Our lovely registration duo (Srishti and Karl) registered our participants before guiding them to breakfast. Over toast and coffee, participants, facilitators and mentors warmed up to each other as they interacted on a personal level.
After breakfast, the session began in Multi-purpose Room. Linda Goh, Director of the Biodiversity Information and Policy Branch at the National Parks Board, kicked off the session with a thoughtful and soothing account of her experience in engaging Singaporeans to discover and enjoy nature.
To allow our participants a feel of the BFF Biodiversity Challenge, Tina Liow, alumni of the BFF Biodiversity Challenge 2018, highlighted her main takeaways of her BFF challenge journey and the joy at raising awareness about biodiversity in Singapore – starting with just the simple step of reaching out to family and some highly urbanised friends!
Majorie Chong, an otter-watching member of the public, shared how her regular observations otters has been translated to wildlife management through contributions as a member of the Otter Working Group. The stories from behind the scenes of monitoring and action was exciting and an eye opener to how various groups work together to ensure wildlife in Singapore is protected while educating Singaporeans who delight in our aquatic residents.
The lecture on “Changing Landscapes in Singapore” and its impact on local biodiversity and civil society was delivered by N. Sivasothi aka Otterman, resident coordinator of the BFF programme and experienced advocate for nature conservation in Singapore.
Then the discussions began!

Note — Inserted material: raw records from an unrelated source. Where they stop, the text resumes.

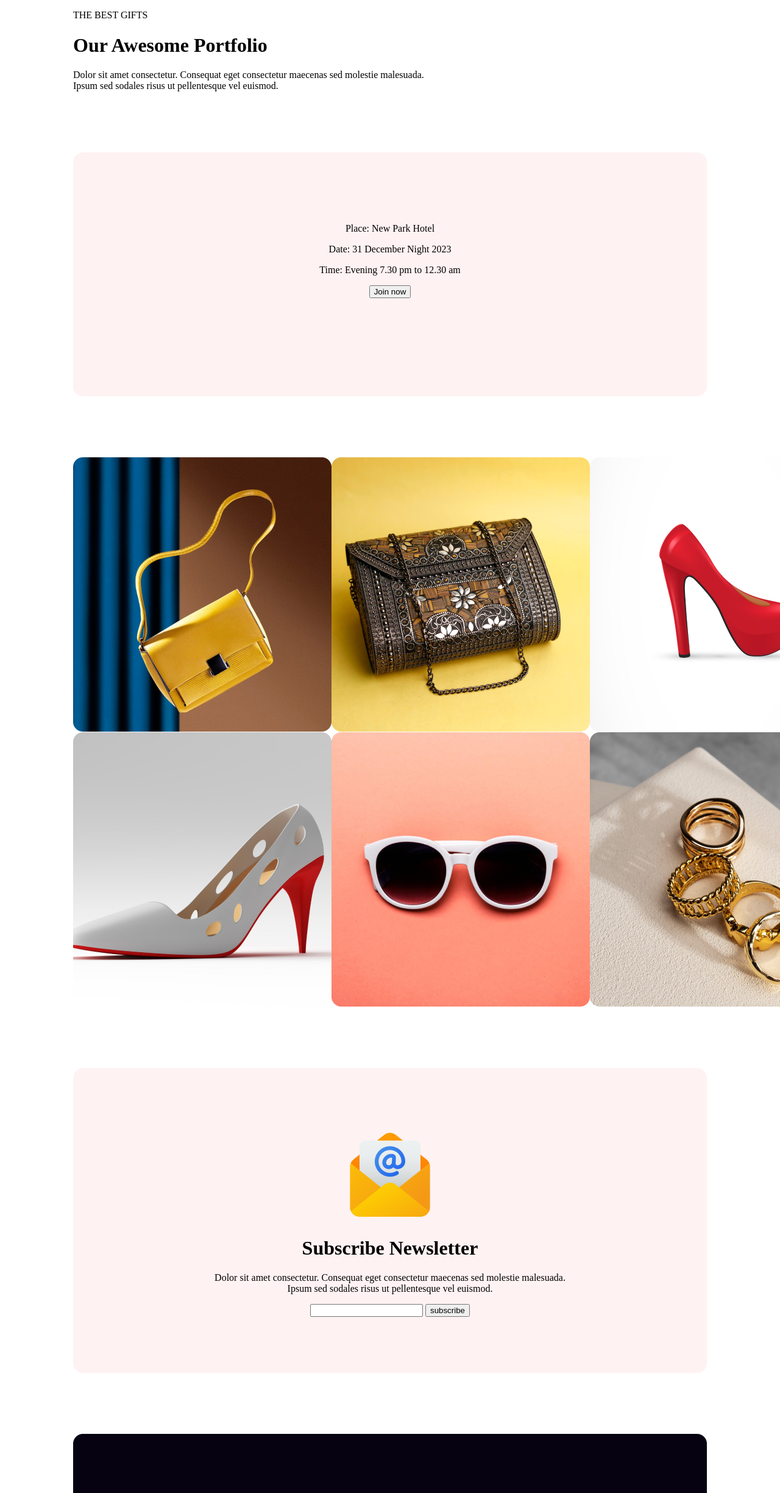
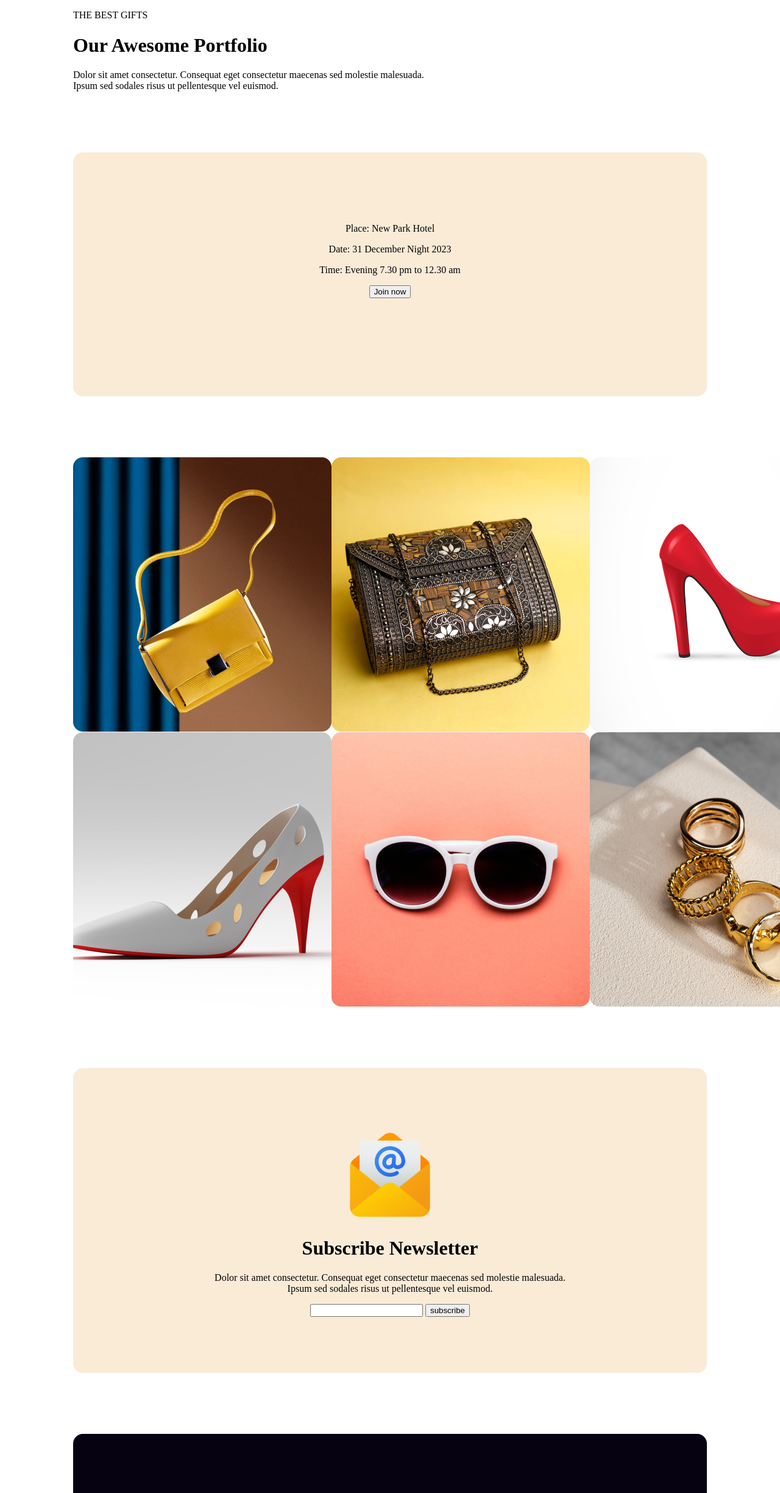
Before and after one commit to nasermunshi/First-Assignments, a plain HTML site: page index.html in a window 1280 px wide. Shown: the part 1994-4443 px from the top of the page at 61% size. Drawn offline with Linux system fonts and the light colour scheme.

Commit message:
add the color

```diff
--- a/styles/style.css
+++ b/styles/style.css
@@ -73,6 +73,7 @@ font-weight: 700;
     width: 100%;
     border-radius: 16px;
     background: rgba(255, 0, 0, 0.05);
+    background-color: antiquewhite;
 }
 
 .social-links{
@@ -115,5 +116,6 @@ margin-right: 60px;
     border-radius: 16px;
     background: rgba(255, 0, 0, 0.05);
     margin-bottom: 100px;
+    background-color: antiquewhite;
 
 }
```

Our participants were broken up into focus groups of four or five and brought through three activities by games-master Sivasothi to gain a better understand biodiversity issues in Singapore. The small groups encouraged participants to engage and interact more with our facilitators and mentors and the relaxed atmosphere helped tremendously.
Through discussions and hands-on activities, participants looked up various resources which broaden their knowledge about wildlife and biodiversity –and help them, answer questions!
Participants identified various local animals, worked out their origin categories, as well as their global and local red list statuses, informal and formal groups in the local conservation scene, including agencies and ministries. This helped them understand the stakeholder engagement mechanism underway in various projects.
Rounding up a fruitful workshop, Joy Wong briefed participants about the diversity of activities offered by the BFF Biodiversity Challenge 2019. And then there was lunch – another chance to network with each another as well as our mentors and facilitators.
It certainly looked like most enjoyed themselves and we are looking forward to their personal journeys with the BFF Biodiversity Challenge 2019!
(Photo credits: Lesley Chng)
Thanks to the team: Our Facilitators – Ivan Kwan, Joleen Chan, Karl Png, Lesley Chng, Majorie Chong, Sankar Anantharayanan, Shirlene Chiam, Srishti Arora, Tan Boxin, Tina Liow & Xu Weiting. Our Mentors – Alvin Wong, Stephen Beng, Linda Goh & N. Sivasothi. Our Secretariat – Joy Wong & Rena Tan